Johnson had a somewhat different accounting of the event at trial, according to the appeal.
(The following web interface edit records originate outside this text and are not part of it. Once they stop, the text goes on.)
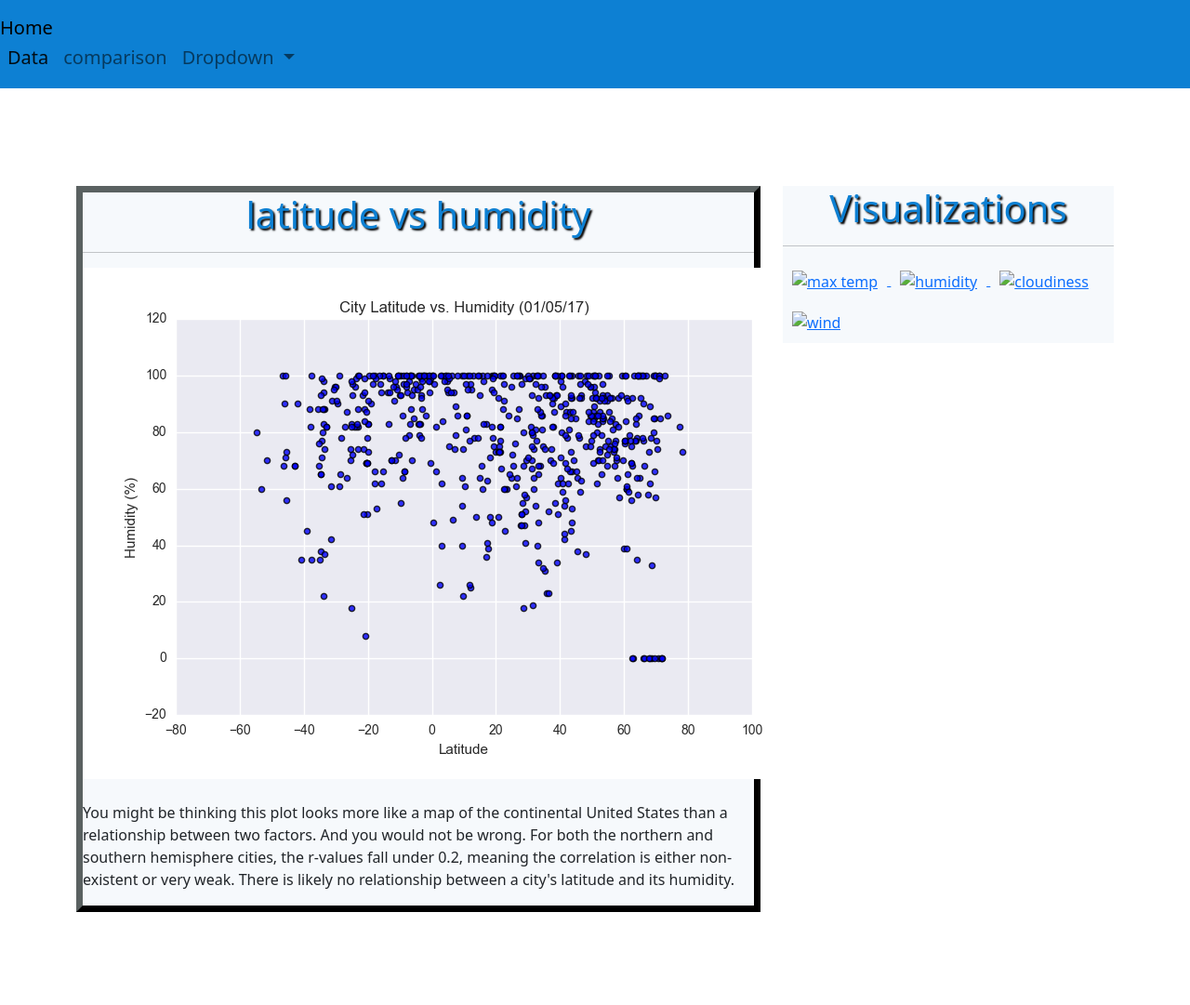
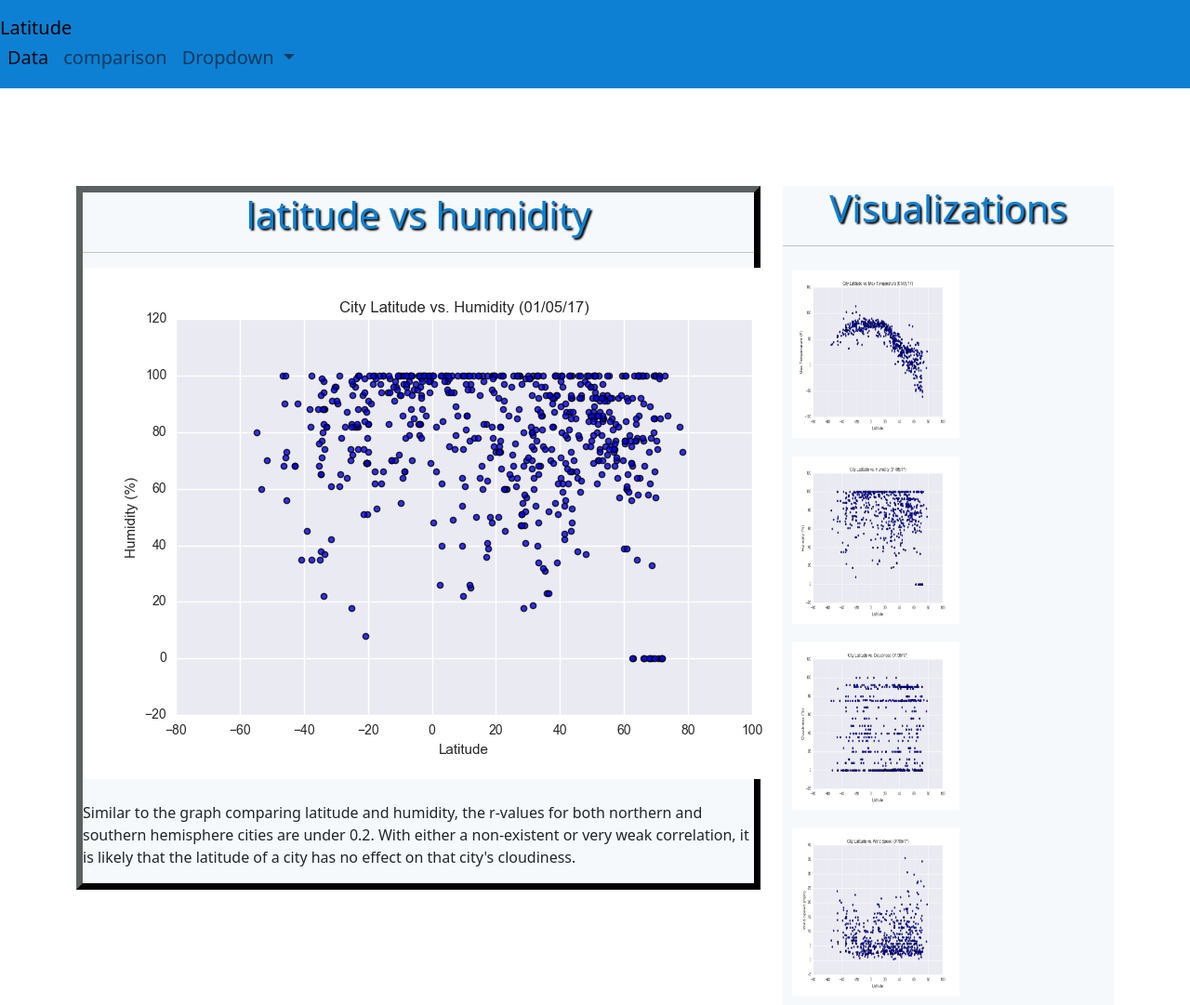
Before and after one commit to Tanner-Hunter/Web-Design-Challenge, a plain HTML site: page visualizations/humidity.html in a window 1280 px wide. Shown: the whole page at 93% size. Before the commit the page ends 997 px from the top, so only its background shows below. Drawn offline with nearby package versions, Linux system fonts and the light colour scheme.

Commit message:
edit to make visualizations show up in visual pages

```diff
--- a/visualizations/humidity.html
+++ b/visualizations/humidity.html
@@ -23,9 +23,10 @@
 
   <body>
     <!-- Start of navbar -->
+
     <nav class="navbar fixed-top navbar-expand-md">
       <span class="navbar-brand mb-0 h1">
-        <a class="navbar-brand" href="https://tanner-hunter.github.io/Web-Design-Challenge/index.html">Home</a>
+        <a class="navbar-brand" href="https://tanner-hunter.github.io/Web-Design-Challenge/index.html">Latitude</a>
         <button class="navbar-toggler" type="button" data-bs-toggle="collapse" data-bs-target="#navbarSupportedContent" aria-controls="navbarSupportedContent" aria-expanded="false" aria-label="Toggle navigation">
           <span class="navbar-toggler-icon"></span>
         </button>
@@ -59,6 +60,7 @@
     <!-- End of navbar -->
 
     <!-- Start of container -->
+
     <div class="container">
       <div class="row">
           <div class="col-md-8">
@@ -69,10 +71,9 @@
                     <img src="https://tanner-hunter.github.io/Web-Design-Challenge/assets/images/humidity.png" alt="">
                   </center> <br>
 
-                  <p>You might be thinking this plot looks more like a map of the continental United States than a relationship
-                     between two factors. And you would not be wrong. For both the northern and southern hemisphere cities,
-                      the r-values fall under 0.2, meaning the correlation is either non-existent or very weak. There is likely no
-                       relationship between a city's latitude and its humidity.</p>
+                  <p>Similar to the graph comparing latitude and humidity, the r-values for both northern and southern hemisphere
+                     cities are under 0.2. With either a non-existent or very weak correlation, it is likely that the latitude
+                      of a city has no effect on that city's cloudiness.</p>
               </div>
           </div>
           <div class="col-md-4">
@@ -80,23 +81,22 @@
                   <h1 class="header">Visualizations</h1>
                   <hr>
                   <a href="https://tanner-hunter.github.io/Web-Design-Challenge/visualizations/temp.html">
-                      <img class="preview" src="assets/images/temp.png" alt="max temp" title="Latitude vs. Max Temp">
+                      <img class="preview" src="https://tanner-hunter.github.io/Web-Design-Challenge/assets/images/temp.png" alt="max temp" title="Latitude vs. Max Temp">
                   </a>
                   <a href="https://tanner-hunter.github.io/Web-Design-Challenge/visualizations/humidity.html">
-                      <img class="preview" src="assets/images/humidity.png" alt="humidity" title="Latitude vs. Humidity">
+                      <img class="preview" src="https://tanner-hunter.github.io/Web-Design-Challenge/assets/images/humidity.png" alt="humidity" title="Latitude vs. Humidity">
                   </a>
                   <a href="https://tanner-hunter.github.io/Web-Design-Challenge/visualizations/cloudiness.html">
-                      <img class="preview" src="assets/images/cloudiness.png" alt="cloudiness" title="Latitude vs. Cloudiness">
+                      <img class="preview" src="https://tanner-hunter.github.io/Web-Design-Challenge/assets/images/cloudiness.png" alt="cloudiness" title="Latitude vs. Cloudiness">
                   </a>
                   <a href="https://tanner-hunter.github.io/Web-Design-Challenge/visualizations/wind.html">
-                      <img class="preview" src="assets/images/windspeed.png" alt="wind"
+                      <img class="preview" src="https://tanner-hunter.github.io/Web-Design-Challenge/assets/images/windspeed.png" alt="wind"
                       title="Latitude vs. Wind Speed">
                   </a>
               </div>
           </div>
       </div>
   </div>
-
 
     <!-- End of container -->
 
```
Also changed, not shown: comparison.html (+1 -1 lines), data.html (+1 -1 lines), index.html (+1 -1 lines), visualizations/cloudiness.html (+5 -5 lines), visualizations/temp.html (+5 -5 lines), visualizations/wind.html (+5 -5 lines).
Johnson said when she arrived at the stockyards, “the suspect was half-dressed and was ‘chanting, saying demonic things,'” according to the appeal.

Johnson testified she and Matano approached the suspect together, and when he wouldn’t comply, they both used their Tasers — but they had no effect, according to the appeal.

Johnson testified she remembers running a few steps before falling, but could not remember where she fell or what caused her fall, according to the appeal.

Johnson suffered injuries to her wrist and eye, according to court filings.

“Officer Johnson filed suit against Norfolk Southern Railway Company, claiming that the embankment was a dangerous condition on its premises and that Norfolk Southern is liable to her for her fall,” the appeal reads.

In ruling against Johnson, a Boyle County jury found that Johnson was barred from winning due to the “firefighter’s rule,” which is the precedent that responders such as firefighters and police officers cannot sue private property owners for hazards they encounter while performing their duties.

However, according to filings to the Supreme Court, the Court of Appeals determined the firefighter’s rule did not protect Norfolk Southern because the company was not the property owner who called 911, and because the risk of falling down a hill was not an inherent risk of the job she was doing.

Attorneys for Johnson argue the Court of Appeals was correct in its interpretation of the firefighter’s rule and the Supreme Court does not need to hear oral arguments.

Attorneys for Norfolk Southern argue the Court of Appeals ruled incorrectly — that the firefighter’s rule applies to any property that first responders must access for their jobs, regardless of who called 911; and that falling while pursuing an unruly suspect is not an unusual risk.

Norfolk Southern’s attorneys also argue that even without the firefighter’s rule, Johnson doesn’t have a case.

“In this suit, Johnson claims never to have seen the hillside, and that the hillside was an unreasonably dangerous condition about which Norfolk Southern should have warned her,” Norfolk Southern’s appeal reads. “To articulate this argument is to refute it. No reasonable fact-finder could conclude that Norfolk Southern had a duty to post “warning: HILL” signs near every natural embankment on every piece of property it owns — let alone a sufficient number of signs along the length of its railroad line so that (Johnson) would have been likely to see one of them while in hot pursuit of the suspect.

“But that is precisely what a jury would have to believe to find Norfolk Southern liable here for its failure to warn about the presence of a drop-off on private land, not open to the public, adjacent to a rail yard.”